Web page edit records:
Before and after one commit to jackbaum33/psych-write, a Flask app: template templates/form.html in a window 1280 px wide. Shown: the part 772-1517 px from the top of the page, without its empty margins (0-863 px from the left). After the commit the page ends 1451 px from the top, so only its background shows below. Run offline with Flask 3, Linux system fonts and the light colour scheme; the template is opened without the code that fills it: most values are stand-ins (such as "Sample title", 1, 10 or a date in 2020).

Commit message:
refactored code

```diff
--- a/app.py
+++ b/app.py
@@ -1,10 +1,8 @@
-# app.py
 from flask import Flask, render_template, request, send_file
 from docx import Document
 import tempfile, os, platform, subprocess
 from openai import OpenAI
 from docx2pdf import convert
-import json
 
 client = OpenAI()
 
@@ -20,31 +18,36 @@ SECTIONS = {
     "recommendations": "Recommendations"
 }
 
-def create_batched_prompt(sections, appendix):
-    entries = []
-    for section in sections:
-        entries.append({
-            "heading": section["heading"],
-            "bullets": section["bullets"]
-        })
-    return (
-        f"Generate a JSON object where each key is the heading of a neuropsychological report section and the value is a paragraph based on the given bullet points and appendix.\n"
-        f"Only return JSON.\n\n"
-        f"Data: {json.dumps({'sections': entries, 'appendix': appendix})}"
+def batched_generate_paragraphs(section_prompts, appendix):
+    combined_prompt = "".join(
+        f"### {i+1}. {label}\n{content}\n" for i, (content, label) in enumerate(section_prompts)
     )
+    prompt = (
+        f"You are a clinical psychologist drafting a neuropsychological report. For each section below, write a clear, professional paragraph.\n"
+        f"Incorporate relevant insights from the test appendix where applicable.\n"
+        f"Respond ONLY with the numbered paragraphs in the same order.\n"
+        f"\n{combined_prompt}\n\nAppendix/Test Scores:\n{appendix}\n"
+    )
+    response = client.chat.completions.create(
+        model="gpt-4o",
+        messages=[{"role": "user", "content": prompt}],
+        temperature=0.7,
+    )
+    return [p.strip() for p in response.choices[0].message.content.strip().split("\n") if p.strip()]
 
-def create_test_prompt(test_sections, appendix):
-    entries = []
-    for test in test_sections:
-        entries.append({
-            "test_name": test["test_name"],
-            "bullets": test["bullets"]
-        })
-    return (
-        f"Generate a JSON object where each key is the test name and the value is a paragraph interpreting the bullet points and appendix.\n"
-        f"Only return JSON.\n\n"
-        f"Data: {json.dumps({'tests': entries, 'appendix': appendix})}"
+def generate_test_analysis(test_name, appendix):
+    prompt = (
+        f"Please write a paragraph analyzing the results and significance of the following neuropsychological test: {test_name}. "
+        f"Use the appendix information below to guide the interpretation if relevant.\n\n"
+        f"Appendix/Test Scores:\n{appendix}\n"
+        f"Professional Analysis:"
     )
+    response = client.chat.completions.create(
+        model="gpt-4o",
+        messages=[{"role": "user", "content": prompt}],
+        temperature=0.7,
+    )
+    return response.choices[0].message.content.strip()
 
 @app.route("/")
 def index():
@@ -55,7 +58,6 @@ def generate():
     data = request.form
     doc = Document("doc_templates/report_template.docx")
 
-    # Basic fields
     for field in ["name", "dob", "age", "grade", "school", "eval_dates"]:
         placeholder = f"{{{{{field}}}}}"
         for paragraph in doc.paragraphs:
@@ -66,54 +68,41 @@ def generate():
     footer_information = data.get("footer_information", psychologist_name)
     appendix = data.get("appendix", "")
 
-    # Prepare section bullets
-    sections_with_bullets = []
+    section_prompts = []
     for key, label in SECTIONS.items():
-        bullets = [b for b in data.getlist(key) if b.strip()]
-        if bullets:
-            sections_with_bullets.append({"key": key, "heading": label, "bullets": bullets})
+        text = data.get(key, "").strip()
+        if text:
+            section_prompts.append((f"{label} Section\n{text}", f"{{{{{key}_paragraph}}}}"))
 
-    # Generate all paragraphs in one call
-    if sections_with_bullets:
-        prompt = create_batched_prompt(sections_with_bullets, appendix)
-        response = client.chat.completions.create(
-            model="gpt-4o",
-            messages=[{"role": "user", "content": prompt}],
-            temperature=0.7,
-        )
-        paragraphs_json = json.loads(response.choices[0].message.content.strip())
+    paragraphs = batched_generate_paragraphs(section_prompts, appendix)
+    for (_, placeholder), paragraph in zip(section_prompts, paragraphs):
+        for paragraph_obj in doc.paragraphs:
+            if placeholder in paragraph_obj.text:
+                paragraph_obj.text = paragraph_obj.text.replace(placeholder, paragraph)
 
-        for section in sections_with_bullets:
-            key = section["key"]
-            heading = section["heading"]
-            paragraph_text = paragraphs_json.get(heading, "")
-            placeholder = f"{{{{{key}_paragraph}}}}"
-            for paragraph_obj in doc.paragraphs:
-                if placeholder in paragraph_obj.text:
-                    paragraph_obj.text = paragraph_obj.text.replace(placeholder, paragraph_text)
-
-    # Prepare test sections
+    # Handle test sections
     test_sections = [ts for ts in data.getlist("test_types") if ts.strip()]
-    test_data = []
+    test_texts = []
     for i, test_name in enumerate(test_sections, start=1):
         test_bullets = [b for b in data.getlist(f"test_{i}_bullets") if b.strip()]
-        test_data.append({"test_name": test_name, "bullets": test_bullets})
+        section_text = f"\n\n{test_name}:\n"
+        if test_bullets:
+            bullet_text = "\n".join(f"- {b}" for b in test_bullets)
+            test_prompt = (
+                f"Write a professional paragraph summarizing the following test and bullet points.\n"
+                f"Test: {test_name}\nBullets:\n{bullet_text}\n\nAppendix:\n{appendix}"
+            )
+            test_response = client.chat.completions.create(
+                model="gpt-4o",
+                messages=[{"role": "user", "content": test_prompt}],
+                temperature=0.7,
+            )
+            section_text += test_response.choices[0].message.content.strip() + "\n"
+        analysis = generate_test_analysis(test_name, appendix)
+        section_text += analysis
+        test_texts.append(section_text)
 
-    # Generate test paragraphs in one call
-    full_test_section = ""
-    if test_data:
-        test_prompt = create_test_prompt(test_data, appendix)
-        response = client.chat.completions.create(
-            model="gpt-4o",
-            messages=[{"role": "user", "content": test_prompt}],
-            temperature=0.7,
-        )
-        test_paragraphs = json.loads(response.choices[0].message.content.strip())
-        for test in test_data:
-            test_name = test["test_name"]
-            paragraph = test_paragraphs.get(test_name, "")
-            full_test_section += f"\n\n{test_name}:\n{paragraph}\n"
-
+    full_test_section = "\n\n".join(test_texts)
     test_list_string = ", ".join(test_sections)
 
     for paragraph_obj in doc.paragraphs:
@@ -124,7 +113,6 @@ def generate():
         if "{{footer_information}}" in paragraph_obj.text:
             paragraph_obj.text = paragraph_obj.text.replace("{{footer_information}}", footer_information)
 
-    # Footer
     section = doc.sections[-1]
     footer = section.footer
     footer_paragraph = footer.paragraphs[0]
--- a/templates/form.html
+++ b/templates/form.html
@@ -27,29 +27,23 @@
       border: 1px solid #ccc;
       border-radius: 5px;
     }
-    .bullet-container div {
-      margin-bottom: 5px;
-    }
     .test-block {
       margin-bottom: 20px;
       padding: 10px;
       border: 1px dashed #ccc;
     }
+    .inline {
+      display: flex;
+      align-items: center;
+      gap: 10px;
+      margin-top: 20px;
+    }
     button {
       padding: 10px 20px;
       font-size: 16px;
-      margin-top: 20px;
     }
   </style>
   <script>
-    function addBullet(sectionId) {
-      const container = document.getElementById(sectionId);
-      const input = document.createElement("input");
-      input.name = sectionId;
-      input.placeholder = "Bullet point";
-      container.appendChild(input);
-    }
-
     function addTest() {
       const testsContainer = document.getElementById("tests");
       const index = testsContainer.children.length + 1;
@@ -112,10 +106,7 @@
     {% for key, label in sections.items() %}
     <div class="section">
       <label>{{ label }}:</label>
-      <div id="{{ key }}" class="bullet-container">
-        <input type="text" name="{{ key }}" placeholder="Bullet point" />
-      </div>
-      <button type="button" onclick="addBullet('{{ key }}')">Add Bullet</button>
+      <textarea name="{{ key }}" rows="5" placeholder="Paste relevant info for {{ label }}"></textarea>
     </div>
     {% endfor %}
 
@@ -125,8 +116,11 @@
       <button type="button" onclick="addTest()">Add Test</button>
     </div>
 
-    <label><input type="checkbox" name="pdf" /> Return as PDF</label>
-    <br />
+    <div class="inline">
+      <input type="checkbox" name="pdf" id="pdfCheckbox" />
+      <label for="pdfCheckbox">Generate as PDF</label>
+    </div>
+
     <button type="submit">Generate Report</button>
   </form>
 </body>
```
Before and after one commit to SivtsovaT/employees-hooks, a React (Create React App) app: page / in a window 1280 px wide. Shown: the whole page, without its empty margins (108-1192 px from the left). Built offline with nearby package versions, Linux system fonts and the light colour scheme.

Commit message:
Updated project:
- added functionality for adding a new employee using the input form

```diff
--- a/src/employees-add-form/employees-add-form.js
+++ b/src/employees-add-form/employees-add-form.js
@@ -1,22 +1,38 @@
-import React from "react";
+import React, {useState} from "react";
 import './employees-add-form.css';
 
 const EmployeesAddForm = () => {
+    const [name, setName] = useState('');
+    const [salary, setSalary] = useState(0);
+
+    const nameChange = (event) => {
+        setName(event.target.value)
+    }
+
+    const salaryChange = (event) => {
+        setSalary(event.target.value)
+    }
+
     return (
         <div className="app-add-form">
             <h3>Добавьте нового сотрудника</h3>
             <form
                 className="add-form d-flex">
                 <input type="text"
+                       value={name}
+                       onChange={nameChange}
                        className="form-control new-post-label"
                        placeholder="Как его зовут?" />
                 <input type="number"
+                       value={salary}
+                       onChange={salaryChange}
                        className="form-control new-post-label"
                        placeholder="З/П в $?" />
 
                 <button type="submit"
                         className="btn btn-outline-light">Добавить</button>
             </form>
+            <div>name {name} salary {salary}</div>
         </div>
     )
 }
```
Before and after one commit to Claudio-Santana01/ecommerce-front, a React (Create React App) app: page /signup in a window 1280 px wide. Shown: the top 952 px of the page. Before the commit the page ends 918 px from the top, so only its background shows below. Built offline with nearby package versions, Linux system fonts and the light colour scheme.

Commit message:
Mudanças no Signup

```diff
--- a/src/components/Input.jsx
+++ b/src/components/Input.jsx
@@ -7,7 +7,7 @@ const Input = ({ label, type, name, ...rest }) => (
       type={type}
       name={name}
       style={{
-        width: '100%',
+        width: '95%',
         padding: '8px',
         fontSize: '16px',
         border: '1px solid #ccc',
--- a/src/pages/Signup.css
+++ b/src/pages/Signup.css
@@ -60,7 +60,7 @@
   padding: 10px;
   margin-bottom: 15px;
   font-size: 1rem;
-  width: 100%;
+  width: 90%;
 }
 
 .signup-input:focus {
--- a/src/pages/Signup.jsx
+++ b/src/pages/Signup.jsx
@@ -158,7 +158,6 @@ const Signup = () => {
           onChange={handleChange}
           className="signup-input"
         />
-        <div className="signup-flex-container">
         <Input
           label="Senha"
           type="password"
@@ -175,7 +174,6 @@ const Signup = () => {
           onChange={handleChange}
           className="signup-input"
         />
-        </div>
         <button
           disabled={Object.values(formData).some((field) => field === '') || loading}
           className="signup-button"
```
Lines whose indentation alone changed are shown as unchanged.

# What is expected
When a line in the data contains the string "content", copy that line.

# Response to the exercise
+        f"### {i+1}. {label}\n{content}\n" for i, (content, label) in enumerate(section_prompts)
+        messages=[{"role": "user", "content": prompt}],
+    return [p.strip() for p in response.choices[0].message.content.strip().split("\n") if p.strip()]
+        messages=[{"role": "user", "content": prompt}],
+    return response.choices[0].message.content.strip()
-            messages=[{"role": "user", "content": prompt}],
-        paragraphs_json = json.loads(response.choices[0].message.content.strip())
+                messages=[{"role": "user", "content": test_prompt}],
+            section_text += test_response.choices[0].message.content.strip() + "\n"
-            messages=[{"role": "user", "content": test_prompt}],
-        test_paragraphs = json.loads(response.choices[0].message.content.strip())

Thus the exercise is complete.